## Supplied material
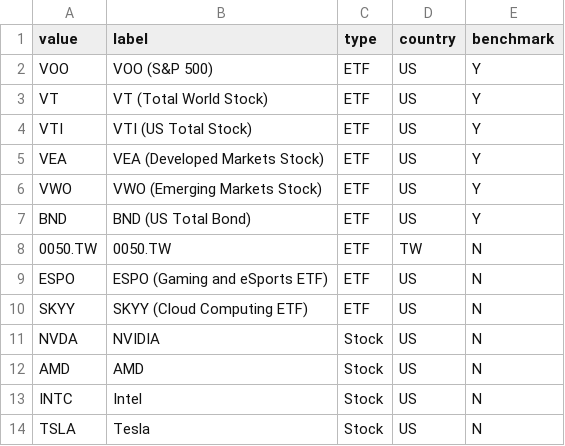
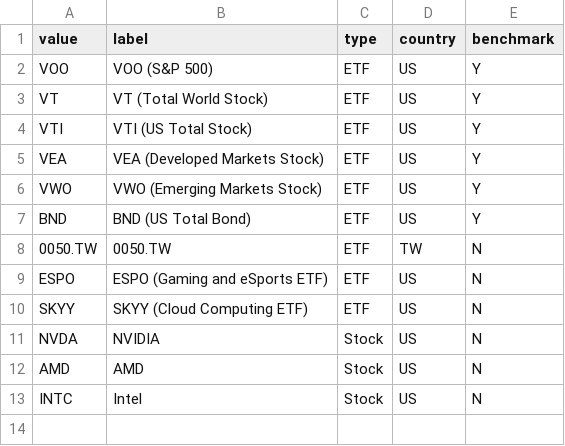
Before and after one commit to tinowlh/Dash_App, a CSV file: stocklist.csv, drawn as a sheet; the diff names each change by its address in the sheet, - before the commit and + after, or states it on an @@ line.

Commit message:
remove tesla

```diff
--- a/stocklist.csv
+++ b/stocklist.csv
-row 14: TSLA | Tesla | Stock | US | N
```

## Problem description
Without including the pictures, return each record above exactly as it stands.

## Reply to the task
Before and after one commit to tinowlh/Dash_App, a CSV file: stocklist.csv, drawn as a sheet; the diff names each change by its address in the sheet, - before the commit and + after, or states it on an @@ line.

Commit message:
remove tesla

```diff
--- a/stocklist.csv
+++ b/stocklist.csv
-row 14: TSLA | Tesla | Stock | US | N
```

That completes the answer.